In faraway Europe, Mr Kushner’s father in-law on Friday headed to his first G7 meeting in the the Sicilian coastal town Taormina, a playground for the jet set that could remind Mr Trump of his own upmarket resorts. G7 leaders will be waiting to see if the US president maintains the combative stance he took in Brussels on Thursday. At a meeting with EU leaders he aired deep differences over Russia, trade and climate. He also hit out at Germany’s trade surplus, describing Germans as “very, very bad”. (FT, Politico, USA Today)
In the news
UK police have made a 10th arrest as they widen their search for associates of Salman Abedi, the Manchester bomber. Donald Trump vowed to prosecute anyone found to be leaking highly sensitive material related to the attack amid reports of an infuriated Downing Street. (FT)
US wants to ‘pre-negotiate’ with China
The US wants to “pre-negotiate” with China a tough new United Nations sanctions regime against North Korea before Pyongyang conducts another missile or nuclear weapons test, a senior US state department official said on Friday. Donald Trump described North Korea as a “big problem” ahead of the G7 meeting in Sicily. (FT, NAR)
Zuckerberg at Harvard
Mark Zuckerberg gave the commencement address to Harvard University, his alma mater. The Facebook founder set out a political battle agenda that will only increase speculation that he harbours political — and even presidential — ambitions. He also received an honorary degree from the Ivy League college (he dropped out after launching the social network site). (FT, BBC)
Mosul March strike
The US air strike in March was the single most deadly incident for civilians since anti-Isis operations began in 2014. The strike in the Iraqi city killed more than 100 civilians, the Pentagon said, after concluding an investigation into the attack. (Jazeera)
Kremlin critics targeted in hack attack

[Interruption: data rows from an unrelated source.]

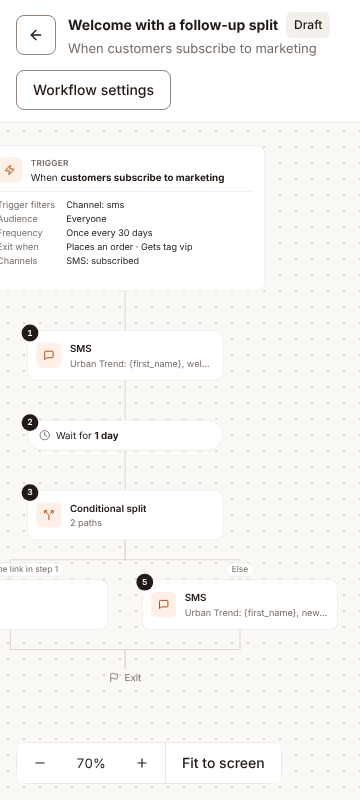
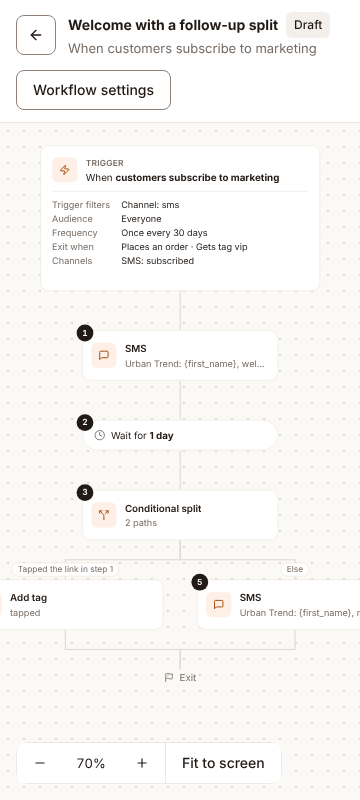
fix(camp-6): route long edges around cards and centre wide flows

diff --git a/apps/web/src/features/automations/workflow-canvas-layout.ts b/apps/web/src/features/automations/workflow-canvas-layout.ts
@@ -90,15 +90,6 @@ function rowOfEachStep(order: string[], steps: AutomationGraph['steps']) {
   return rows;
 }
 
-function edgePath(from: CanvasNode, to: CanvasNode) {
-  const startX = from.x + from.width / 2;
-  const startY = from.y + from.height;
-  const endX = to.x + to.width / 2;
-  if (startX === endX) return `M${startX} ${startY}V${to.y}`;
-  const bendY = startY + ROW_GAP / 2;
-  return `M${startX} ${startY}V${bendY}H${endX}V${to.y}`;
-}
-
 function branchLabels(step: AutomationStep, stepNumber: (key: string) => number) {
   if (step.kind === 'condition') {
     return [...step.paths.map((path) => conditionLabel(path.condition, stepNumber)), 'Else'];
@@ -120,56 +111,138 @@ function describeBranches(
   });
 }
 
+type Link = { from: string; to: string; label?: string };
+type Spot = { centerX: number; top: number; bottom: number; laneBottom: number };
+
+const isWaypoint = (item: string) => item.startsWith('~');
+
+// A link that skips rows gets a waypoint in each row it passes, so its line runs beside the cards
+// in between and never behind them.
+function routeOf(link: Link, index: number, rows: Map<string, number>) {
+  const route = [link.from];
+  for (let row = rows.get(link.from)! + 1; row < rows.get(link.to)!; row += 1) {
+    const waypoint = `~${index}:${row}`;
+    rows.set(waypoint, row);
+    route.push(waypoint);
+  }
+  return [...route, link.to];
+}
+
+// Each row is ordered by where the items above it sit, so lines rarely cross.
+function arrangeRows(routes: string[][], rows: Map<string, number>) {
+  const above = new Map<string, string[]>();
+  for (const route of routes) {
+    route.slice(1).forEach((item, index) => {
+      above.set(item, [...(above.get(item) ?? []), route[index]!]);
+    });
+  }
+  const rank = new Map([...rows.keys()].map((item, index) => [item, index]));
+  const lanes: string[][] = [];
+  for (const item of rank.keys()) (lanes[rows.get(item)!] ??= []).push(item);
+  for (let row = 1; row < lanes.length; row += 1) {
+    const place = new Map(lanes[row - 1]!.map((item, index) => [item, index]));
+    const middle = (item: string) => {
+      const parents = above.get(item)!;
+      return parents.reduce((sum, parent) => sum + place.get(parent)!, 0) / parents.length;
+    };
+    lanes[row]!.sort((a, b) => middle(a) - middle(b) || rank.get(a)! - rank.get(b)!);
+  }
+  return lanes;
+}
+
+function routePath(route: string[], spots: Map<string, Spot>) {
+  const start = spots.get(route[0]!)!;
+  let path = `M${start.centerX} ${start.bottom}`;
+  let from = start;
+  for (const item of route.slice(1)) {
+    const spot = spots.get(item)!;
+    if (spot.centerX !== from.centerX) {
+      path += `V${from.laneBottom + ROW_GAP / 2}H${spot.centerX}`;
+    }
+    path += `V${spot.top}`;
+    if (isWaypoint(item)) path += `V${spot.bottom}`;
+    from = spot;
+  }
+  return path;
+}
+
+function placeRows(lanes: string[][], graph: AutomationGraph, stepNumber: (key: string) => number) {
+  const widthOf = (item: string) => {
+    if (isWaypoint(item)) return 0;
+    return item === TRIGGER_KEY ? TRIGGER_WIDTH : STEP_WIDTH;
+  };
+  const stepOf = (item: string) => (item === TRIGGER_KEY ? null : graph.steps[item]!);
+  const laneWidth = (lane: string[]) =>
+    lane.reduce((sum, item) => sum + widthOf(item), 0) + (lane.length - 1) * COLUMN_GAP;
+  const contentWidth = Math.max(...lanes.map(laneWidth));
+  const nodes = new Map<string, CanvasNode>();
+  const spots = new Map<string, Spot>();
+  let y = PADDING;
+  for (const lane of lanes) {
+    const real = lane.filter((item) => !isWaypoint(item));
+    const laneBottom = y + Math.max(...real.map((item) => nodeHeight(stepOf(item))));
+    let x = PADDING + (contentWidth - laneWidth(lane)) / 2;
+    for (const item of lane) {
+      const width = widthOf(item);
+      const centerX = x + width / 2;
+      x += width + COLUMN_GAP;
+      if (isWaypoint(item)) {
+        spots.set(item, { centerX, top: y, bottom: laneBottom, laneBottom });
+        continue;
+      }
+      const step = stepOf(item);
+      const height = nodeHeight(step);
+      const number = step && step.kind !== 'exit' ? stepNumber(item) : null;
+      const branches = step ? describeBranches(step, graph.steps, stepNumber) : [];
+      nodes.set(item, {
+        key: item,
+        step,
+        number,
+        branches,
+        x: centerX - width / 2,
+        y,
+        width,
+        height,
+      });
+      spots.set(item, { centerX, top: y, bottom: y + height, laneBottom });
+    }
+    y = laneBottom + ROW_GAP;
+  }
+  return { nodes, spots, width: contentWidth + PADDING * 2, height: y - ROW_GAP + PADDING };
+}
+
 export function layoutWorkflow(graph: AutomationGraph): CanvasLayout {
   const order = readingOrder(graph);
   const numbered = order.filter((key) => graph.steps[key]!.kind !== 'exit');
   const stepNumber = (key: string) => numbered.indexOf(key) + 1;
-  const rows = rowOfEachStep(order, graph.steps);
-  const lanes: string[][] = [[TRIGGER_KEY]];
-  for (const key of order) (lanes[rows.get(key)!] ??= []).push(key);
-
-  const widthOf = (key: string) => (key === TRIGGER_KEY ? TRIGGER_WIDTH : STEP_WIDTH);
-  const laneWidth = (lane: string[]) =>
-    lane.reduce((sum, key) => sum + widthOf(key), 0) + (lane.length - 1) * COLUMN_GAP;
-  const contentWidth = Math.max(...lanes.map(laneWidth));
-  const nodes = new Map<string, CanvasNode>();
-  let y = PADDING;
-  for (const lane of lanes) {
-    let x = PADDING + (contentWidth - laneWidth(lane)) / 2;
-    for (const key of lane) {
-      const step = key === TRIGGER_KEY ? null : graph.steps[key]!;
-      const number = step && step.kind !== 'exit' ? stepNumber(key) : null;
-      const branches = step ? describeBranches(step, graph.steps, stepNumber) : [];
-      const size = { width: widthOf(key), height: nodeHeight(step) };
-      nodes.set(key, { key, step, number, branches, x, y, ...size });
-      x += widthOf(key) + COLUMN_GAP;
-    }
-    y += Math.max(...lane.map((key) => nodes.get(key)!.height)) + ROW_GAP;
-  }
-
-  const links: { from: string; to: string; label?: string }[] = [
-    { from: TRIGGER_KEY, to: graph.firstStepKey },
-  ];
+  const rows = new Map([[TRIGGER_KEY, 0], ...rowOfEachStep(order, graph.steps)]);
+  const links: Link[] = [{ from: TRIGGER_KEY, to: graph.firstStepKey }];
   for (const key of order) {
     const step = graph.steps[key]!;
     const labels = branchLabels(step, stepNumber);
     nextStepKeys(step).forEach((to, index) => links.push({ from: key, to, label: labels[index] }));
   }
+  const routes = links.map((link, index) => routeOf(link, index, rows));
+  const lanes = arrangeRows(routes, rows);
+
+  const { nodes, spots, width, height } = placeRows(lanes, graph, stepNumber);
+
   const edges = links.map(({ from, to, label }, index) => {
-    const target = nodes.get(to)!;
+    const target = spots.get(to)!;
     return {
       id: `${index}:${from}:${to}`,
-      path: edgePath(nodes.get(from)!, target),
+      path: routePath(routes[index]!, spots),
       label,
-      labelX: target.x + target.width / 2,
-      labelY: target.y - ROW_GAP / 4,
+      labelX: target.centerX,
+      labelY: target.top - ROW_GAP / 4,
     };
   });
   return {
     stepNumber,
-    width: contentWidth + PADDING * 2,
-    height: y - ROW_GAP + PADDING,
-    nodes: [...nodes.values()],
+    width,
+    height,
+    // The reading order is also the order a screen reader hears.
+    nodes: [TRIGGER_KEY, ...order].map((key) => nodes.get(key)!),
     edges,
   };
 }

diff --git a/apps/web/src/features/automations/workflow-canvas-layout.spec.ts b/apps/web/src/features/automations/workflow-canvas-layout.spec.ts
@@ -1,6 +1,6 @@
 import { describe, expect, it } from 'vitest';
 
-import type { AutomationGraph } from '@dakly/contracts/automations/graph';
+import type { AutomationGraph, AutomationStep } from '@dakly/contracts/automations/graph';
 import { automationTemplates } from '@dakly/contracts/automations/templates';
 
 import { layoutWorkflow, TRIGGER_KEY } from './workflow-canvas-layout';
@@ -15,6 +15,22 @@ const base: Omit<AutomationGraph, 'firstStepKey' | 'steps'> = {
 
 function overlap(a: { x: number; y: number; width: number; height: number }, b: typeof a) {
   return a.x < b.x + b.width && b.x < a.x + a.width && a.y < b.y + b.height && b.y < a.y + a.height;
+}
+
+// The up and down parts of an edge path, which is made of M, V and H commands.
+function verticalLines(path: string) {
+  const lines: { x: number; from: number; to: number }[] = [];
+  let x = 0;
+  let y = 0;
+  for (const [, command, first, second] of path.matchAll(/([MVH])([\d.]+)(?: ([\d.]+))?/g)) {
+    if (command === 'M') [x, y] = [Number(first), Number(second)];
+    if (command === 'H') x = Number(first);
+    if (command === 'V') {
+      lines.push({ x, from: y, to: Number(first) });
+      y = Number(first);
+    }
+  }
+  return lines;
 }
 
 describe('layoutWorkflow', () => {
@@ -83,6 +99,42 @@ describe('layoutWorkflow', () => {
     expect(nodes).toHaveLength(Object.keys(template.graph.steps).length + 1);
     for (const [index, node] of nodes.entries()) {
       for (const other of nodes.slice(index + 1)) expect(overlap(node, other)).toBe(false);
+    }
+  });
+
+  it('keeps the line of a skipping path out of the cards it passes', () => {
+    const wait = (next: string): AutomationStep => ({
+      kind: 'wait',
+      wait: { until: 'duration', minutes: 60 },
+      next,
+    });
+    const graph: AutomationGraph = {
+      ...base,
+      firstStepKey: 'split',
+      steps: {
+        split: {
+          kind: 'condition',
+          paths: [{ condition: { kind: 'has_tag', tag: 'vip' }, next: 'one' }],
+          elseNext: 'end',
+        },
+        one: wait('two'),
+        two: wait('three'),
+        three: wait('end'),
+        end: { kind: 'exit' },
+      },
+    };
+    const { nodes, edges } = layoutWorkflow(graph);
+    const skipping = edges.find(({ label }) => label === 'Else')!;
+    const lines = verticalLines(skipping.path);
+    expect(lines.length).toBeGreaterThan(2);
+    for (const node of nodes) {
+      for (const line of lines) {
+        const inside = node.x < line.x && line.x < node.x + node.width;
+        const along =
+          Math.min(line.from, line.to) < node.y + node.height &&
+          node.y < Math.max(line.from, line.to);
+        expect(inside && along).toBe(false);
+      }
     }
   });
 });

diff --git a/apps/web/src/features/automations/components/workflow-canvas.tsx b/apps/web/src/features/automations/components/workflow-canvas.tsx
@@ -2,7 +2,7 @@
 
 import { Minus, Plus } from 'lucide-react';
 import Link from 'next/link';
-import { useCallback, useMemo, useState } from 'react';
+import { useCallback, useEffect, useMemo, useRef, useState } from 'react';
 
 import type { AutomationDetailResponse } from '@dakly/contracts/automations';
 import { Badge } from '@dakly/ui/badge';
@@ -39,15 +39,22 @@ export function WorkflowCanvas({ id }: { id: string }) {
 
 function useViewportWidth() {
   const [width, setWidth] = useState(0);
-  const ref = useCallback((element: HTMLDivElement | null) => {
-    if (!element) return;
-    // A flow wider than the screen opens on its middle, where the trigger sits.
-    element.scrollLeft = (element.scrollWidth - element.clientWidth) / 2;
-    setWidth(element.clientWidth);
-    const observer = new ResizeObserver(() => setWidth(element.clientWidth));
-    observer.observe(element);
+  const element = useRef<HTMLDivElement | null>(null);
+  const ref = useCallback((node: HTMLDivElement | null) => {
+    element.current = node;
+    if (!node) return;
+    setWidth(node.clientWidth);
+    const observer = new ResizeObserver(() => setWidth(node.clientWidth));
+    observer.observe(node);
     return () => observer.disconnect();
   }, []);
+  // A flow wider than the screen opens on its middle, where the trigger sits. This waits for the
+  // first measured width, because that is when the opening zoom is applied.
+  const measured = width > 0;
+  useEffect(() => {
+    const node = element.current;
+    if (measured && node) node.scrollLeft = (node.scrollWidth - node.clientWidth) / 2;
+  }, [measured]);
   return { width, ref };
 }
 

diff --git a/apps/web/e2e/automation-canvas.spec.ts b/apps/web/e2e/automation-canvas.spec.ts
@@ -62,6 +62,22 @@ async function captureEvidence(page: Page, directory: string | undefined, name: 
   }
 }
 
+// The Else path skips two rows, so its line must run beside the cards in between.
+const skipping: AutomationGraph = {
+  ...branching,
+  firstStepKey: 'split',
+  steps: {
+    split: {
+      kind: 'condition',
+      paths: [{ condition: { kind: 'has_tag', tag: 'vip' }, next: 'pause' }],
+      elseNext: 'end',
+    },
+    pause: { kind: 'wait', wait: { until: 'duration', minutes: 60 }, next: 'tag' },
+    tag: { kind: 'action', action: { action: 'add_tag', tag: 'waited' }, next: 'end' },
+    end: { kind: 'exit' },
+  },
+};
+
 test('shows a saved workflow as a numbered canvas', async ({ page, context, baseURL }) => {
   const { token } = JSON.parse(process.env.BROWSER_FIXTURE!) as { token: string };
   await context.addCookies([
@@ -77,6 +93,7 @@ test('shows a saved workflow as a numbered canvas', async ({ page, context, base
     const drafts = [
       { name: 'Welcome new subscribers', templateKey: 'welcome_new_subscriber' },
       { name: 'Welcome with a follow-up split', graph: branching },
+      { name: 'Skip ahead for new people', graph: skipping },
     ];
     for (const [index, data] of drafts.entries()) {
       const response = await context.request.post('/api/automations', { headers, data });

diff --git a/apps/web/src/features/automations/components/automation-row.tsx b/apps/web/src/features/automations/components/automation-row.tsx
@@ -64,7 +64,16 @@ export function AutomationRow({
           </dd>
         </div>
       </dl>
-      {canEdit && <WorkflowActions workflow={workflow} />}
+      {canEdit ? (
+        <WorkflowActions workflow={workflow} />
+      ) : (
+        <Link
+          href={`/automations/${workflow.id}/canvas`}
+          className={buttonVariants({ variant: 'secondary' })}
+        >
+          View canvas
+        </Link>
+      )}
     </li>
   );
 }

diff --git a/apps/web/src/features/automations/components/workflow-canvas-nodes.tsx b/apps/web/src/features/automations/components/workflow-canvas-nodes.tsx
@@ -152,8 +152,8 @@ export function CanvasNodeItem({
       {step ? stepBody(step) : <TriggerCard graph={graph} layout={layout} />}
       {node.branches.length > 0 && (
         <ul className="sr-only">
-          {node.branches.map((branch) => (
-            <li key={branch}>{branch}</li>
+          {node.branches.map((branch, index) => (
+            <li key={index}>{branch}</li>
           ))}
         </ul>
       )}

diff --git a/docs/tasks.md b/docs/tasks.md
@@ -117,7 +117,7 @@ Core, built before channel connections with SMS as the first channel (D40), and 
 | CAMP-5  | Workflow engine: drafts, versions and runner                                                                                                                                                         | Done        | CAMP-8, CAMP-9, CAMP-10, MSG-1 | #110, #113, #133, #135, #168, #141, #182, #187, #189, #193, #156, #165, #231, #235 | D23; drafts and versions #110 and #113. Runner order: claims, steps, SMS dispatch preparation, send costs, SMS delivery deadline, shared workflow checks, retry record, SMS settlement, retries, balance pause and resume. Publish warnings come with CAMP-12 and CAMP-6. Owner email for balance pause waits on #213. Runner integration tests close worker connections after each test. The wallet-lock quiet-hours case pins the wake time to its fixture clock. |
 | CAMP-11 | Workflow triggers and entry rules                                                                                                                                                                    | Done        | CAMP-5, DB-2                   | #195, #196                                                                         | Event entry, birthday and preview merged. Order triggers are ORD-4. consent_given ignores source import (owner, 17 Nov). The seven-day entry count on the builder goes with CAMP-6.                                                                                                                                                                                                                                                                                 |
 | CAMP-12 | Web: automations list, template library and settings forms                                                                                                                                           | Done        | CAMP-11, WEB-2                 | #212, #214, #215                                                                   | Builder stage 1: list, template library and settings forms. The settings form warns when an "every time" tag-added workflow removes its own trigger tag.                                                                                                                                                                                                                                                                                                            |
-| CAMP-6  | Web: workflow canvas                                                                                                                                                                                 | In progress | CAMP-12                        |                                                                                    | Builder stage 2                                                                                                                                                                                                                                                                                                                                                                                                                                                     |
+| CAMP-6  | Web: workflow canvas                                                                                                                                                                                 | In progress | CAMP-12                        |                                                                                    | Builder stage 2. Part 1: read-only canvas. Part 2: add, move and delete steps, the add-step menu, checks with one-click fixes, Save draft and Publish on the canvas, rename, the step menus and per-step stats. Part 3: seven-day entry count on the trigger card.                                                                                                                                                                                                  |
 | CAMP-14 | Workflow leftovers from CAMP-5: wake waits on a reply or tap, record taps on workflow messages, review before sending, dynamic fields and links in workflow text, tag action event and audit         | Todo        | CAMP-5, CAMP-10                |                                                                                    | Listed at the end of the CAMP-5 section in [plans/campaigns-and-automations.md](plans/campaigns-and-automations.md). Order fields and the confirm link in workflow text landed in ORD-4 (feature 09, "Order fields in workflow text"); CAMP-14 extends the same renderer.                                                                                                                                                                                           |
 | CAMP-15 | Campaign results leftovers from CAMP-4: cost and return per ৳1, customer lists by outcome, failures grouped by reason with SMS fallback, resend, duplicate and follow-up actions, "Results final on" | Todo        | CAMP-4, ANA-2                  |                                                                                    | Each needs a campaign API read or action that does not exist yet; listed in #263 and feature 09                                                                                                                                                                                                                                                                                                                                                                     |
 | CAMP-1  | WhatsApp templates sync and submit                                                                                                                                                                   | Blocked     | CHN-3                          |                                                                                    | Waits for CHN-3                                                                                                                                                                                                                                                                                                                                                                                                                                                     |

Hackers are stepping up efforts to steal and manipulate emails from critics of the Russian government, security researchers say, using techniques that were hallmarks of a cyber attack on Emmanuel Macron’s campaign on the eve of France’s presidential election. (FT)
Test your knowledge of this week’s news with the FirstFT quiz. Which country became Asia’s first to allow customers to pay for airline tickets in bitcoin?
The day ahead
G7 leaders gather
Donald Trump will make his first G7 appearance at a summit in Sicily. Meanwhile, Theresa May is planning to urge world leaders at the event to purge the internet of extremist material. (Guardian, FT)
What we’re reading
What’s wrong with the cultural elite
From their New Yorker subscriptions to their Trump-dissing conversations, firm bodies and watch fetishes, this is why the cultural elite is so despised as to have generated a global political movement against it. “Trump voters see a class that talks equality while living privilege and exuding contempt,” writes Simon Kuper. (FT)
Brazil’s culture of corruption
The bribery scandal involving President Michel Temer and JBS, the world’s largest meatpacker, has struck at the core of the system of political patronage and corporate favouritism that has poisoned the country’s attempts to realise its full potential. (FT)
Scenes from a ravaged city
A haunting portrait of devastation in Aleppo as it adjusts to its new reality — and why nobody can quite explain why what was once Syria’s commercial capital was so dramatically torn apart. (NYT)
Where freedom has ‘limits’
Once one of the world’s most controversial leaders, the 91-year-old former Malaysian prime minister Mahathir Mohamad is spending his retirement trying to overthrow his successor. Over chicken satay in Kuala Lumpur, he discusses the risks of a rising China, “not overeating” — and why 9/11 was an inside job. (FT)
The battle for Laikipia
Kenyan pastoralists armed with assault rifles are fighting the police, attacking cattle ranches and destroying wildlife reserves in the Kenyan district of Laikipia, one of Africa’s wildlife conservation jewels. The destruction is fuelled by climate change and a breakdown of traditional structures of tribal authority. (Economist)
Video of the day
Can we delay ageing?
As part of a new FT video series, “Masters of Science”, on the men and women whose ideas are shaping our future, biologist Cynthia Kenyon explores research that gives hope we can turn back the years. (FT)